■ REQUIRED ACTION: Copy every line of the records that includes the word "axes".

(Beginning of SOURCE MATERIAL)

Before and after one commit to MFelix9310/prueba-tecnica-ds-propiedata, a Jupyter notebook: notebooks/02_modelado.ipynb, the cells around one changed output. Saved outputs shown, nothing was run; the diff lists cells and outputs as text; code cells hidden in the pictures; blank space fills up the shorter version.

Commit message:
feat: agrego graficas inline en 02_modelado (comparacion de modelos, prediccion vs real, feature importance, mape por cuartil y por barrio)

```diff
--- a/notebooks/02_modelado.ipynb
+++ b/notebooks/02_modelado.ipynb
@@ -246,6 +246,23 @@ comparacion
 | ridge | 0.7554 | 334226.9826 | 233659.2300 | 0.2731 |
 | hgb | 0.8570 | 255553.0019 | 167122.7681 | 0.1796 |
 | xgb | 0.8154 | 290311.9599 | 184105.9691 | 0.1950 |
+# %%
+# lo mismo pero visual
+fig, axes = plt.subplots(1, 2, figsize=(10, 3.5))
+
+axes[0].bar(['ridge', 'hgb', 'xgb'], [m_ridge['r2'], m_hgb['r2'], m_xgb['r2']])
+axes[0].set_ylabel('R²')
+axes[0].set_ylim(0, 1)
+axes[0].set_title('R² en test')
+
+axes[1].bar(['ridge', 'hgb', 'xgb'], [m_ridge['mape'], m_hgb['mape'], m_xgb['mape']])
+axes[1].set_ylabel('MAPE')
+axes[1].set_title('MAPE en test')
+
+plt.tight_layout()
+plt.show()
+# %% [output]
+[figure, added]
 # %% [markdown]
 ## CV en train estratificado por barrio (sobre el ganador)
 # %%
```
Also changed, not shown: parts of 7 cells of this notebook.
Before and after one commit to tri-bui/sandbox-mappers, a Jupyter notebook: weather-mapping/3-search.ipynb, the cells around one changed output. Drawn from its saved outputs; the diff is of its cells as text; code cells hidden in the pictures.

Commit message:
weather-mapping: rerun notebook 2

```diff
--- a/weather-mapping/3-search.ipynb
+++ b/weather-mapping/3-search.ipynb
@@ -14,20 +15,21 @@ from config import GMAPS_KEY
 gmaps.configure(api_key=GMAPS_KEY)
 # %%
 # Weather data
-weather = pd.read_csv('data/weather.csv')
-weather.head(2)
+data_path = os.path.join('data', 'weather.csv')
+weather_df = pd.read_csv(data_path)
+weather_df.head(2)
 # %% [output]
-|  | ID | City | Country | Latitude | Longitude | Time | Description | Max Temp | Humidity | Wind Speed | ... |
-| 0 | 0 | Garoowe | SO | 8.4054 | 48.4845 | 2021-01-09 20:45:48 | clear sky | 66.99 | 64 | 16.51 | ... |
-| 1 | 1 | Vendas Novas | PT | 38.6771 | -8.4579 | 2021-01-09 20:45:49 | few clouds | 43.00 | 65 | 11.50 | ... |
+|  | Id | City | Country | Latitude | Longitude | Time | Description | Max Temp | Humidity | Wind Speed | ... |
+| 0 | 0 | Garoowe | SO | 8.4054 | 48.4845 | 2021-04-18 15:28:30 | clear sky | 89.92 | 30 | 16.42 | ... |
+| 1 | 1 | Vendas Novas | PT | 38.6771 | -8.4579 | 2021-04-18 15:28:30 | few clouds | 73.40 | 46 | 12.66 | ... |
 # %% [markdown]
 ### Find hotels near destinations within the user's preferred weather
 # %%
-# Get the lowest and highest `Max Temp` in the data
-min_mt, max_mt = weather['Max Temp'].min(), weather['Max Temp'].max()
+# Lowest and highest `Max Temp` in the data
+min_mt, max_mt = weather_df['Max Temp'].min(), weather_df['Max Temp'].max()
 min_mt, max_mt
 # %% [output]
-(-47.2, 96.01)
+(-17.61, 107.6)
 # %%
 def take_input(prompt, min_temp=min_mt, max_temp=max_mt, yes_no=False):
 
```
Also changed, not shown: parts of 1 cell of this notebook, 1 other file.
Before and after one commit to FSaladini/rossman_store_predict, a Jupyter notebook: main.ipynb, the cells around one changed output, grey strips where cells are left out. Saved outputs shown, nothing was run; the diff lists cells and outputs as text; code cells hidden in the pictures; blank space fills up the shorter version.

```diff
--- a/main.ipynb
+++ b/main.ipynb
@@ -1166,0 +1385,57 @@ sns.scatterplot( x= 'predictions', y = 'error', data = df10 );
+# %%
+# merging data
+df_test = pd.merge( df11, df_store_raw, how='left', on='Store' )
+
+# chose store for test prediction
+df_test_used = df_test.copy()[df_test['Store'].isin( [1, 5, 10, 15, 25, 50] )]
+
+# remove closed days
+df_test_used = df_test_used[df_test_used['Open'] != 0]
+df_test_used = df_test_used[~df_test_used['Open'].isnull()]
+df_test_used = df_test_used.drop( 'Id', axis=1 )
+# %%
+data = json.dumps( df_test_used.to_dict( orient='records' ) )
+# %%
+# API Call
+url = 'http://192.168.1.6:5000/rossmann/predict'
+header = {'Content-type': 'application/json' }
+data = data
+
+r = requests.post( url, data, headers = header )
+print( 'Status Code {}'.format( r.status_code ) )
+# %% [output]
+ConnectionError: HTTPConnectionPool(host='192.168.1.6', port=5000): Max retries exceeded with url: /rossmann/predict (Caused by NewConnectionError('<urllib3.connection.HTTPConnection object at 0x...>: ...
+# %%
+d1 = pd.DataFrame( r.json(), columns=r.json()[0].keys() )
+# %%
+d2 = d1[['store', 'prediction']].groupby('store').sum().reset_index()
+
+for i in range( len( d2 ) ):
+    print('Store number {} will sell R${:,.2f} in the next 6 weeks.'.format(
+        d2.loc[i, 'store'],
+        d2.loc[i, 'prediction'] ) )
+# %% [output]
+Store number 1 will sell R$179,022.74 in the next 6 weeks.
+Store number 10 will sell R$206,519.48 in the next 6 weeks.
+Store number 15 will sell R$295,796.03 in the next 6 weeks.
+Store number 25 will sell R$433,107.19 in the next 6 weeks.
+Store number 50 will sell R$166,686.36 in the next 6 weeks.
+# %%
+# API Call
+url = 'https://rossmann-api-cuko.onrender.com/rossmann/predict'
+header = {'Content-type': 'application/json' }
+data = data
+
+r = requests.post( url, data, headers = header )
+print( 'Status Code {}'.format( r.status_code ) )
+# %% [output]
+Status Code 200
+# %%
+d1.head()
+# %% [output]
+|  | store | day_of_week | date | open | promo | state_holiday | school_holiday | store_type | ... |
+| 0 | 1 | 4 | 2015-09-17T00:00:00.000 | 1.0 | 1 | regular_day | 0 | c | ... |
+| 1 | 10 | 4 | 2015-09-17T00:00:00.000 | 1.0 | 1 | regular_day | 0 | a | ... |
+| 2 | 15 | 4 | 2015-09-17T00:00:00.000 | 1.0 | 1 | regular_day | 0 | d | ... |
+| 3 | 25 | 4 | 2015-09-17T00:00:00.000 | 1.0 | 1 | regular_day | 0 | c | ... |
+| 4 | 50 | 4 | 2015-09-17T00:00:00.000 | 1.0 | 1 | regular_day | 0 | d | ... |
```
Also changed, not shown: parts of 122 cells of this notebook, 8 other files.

(End of SOURCE MATERIAL)

■ EXERCISE RESPONSE:
+fig, axes = plt.subplots(1, 2, figsize=(10, 3.5))
+axes[0].bar(['ridge', 'hgb', 'xgb'], [m_ridge['r2'], m_hgb['r2'], m_xgb['r2']])
+axes[0].set_ylabel('R²')
+axes[0].set_ylim(0, 1)
+axes[0].set_title('R² en test')
+axes[1].bar(['ridge', 'hgb', 'xgb'], [m_ridge['mape'], m_hgb['mape'], m_xgb['mape']])
+axes[1].set_ylabel('MAPE')
+axes[1].set_title('MAPE en test')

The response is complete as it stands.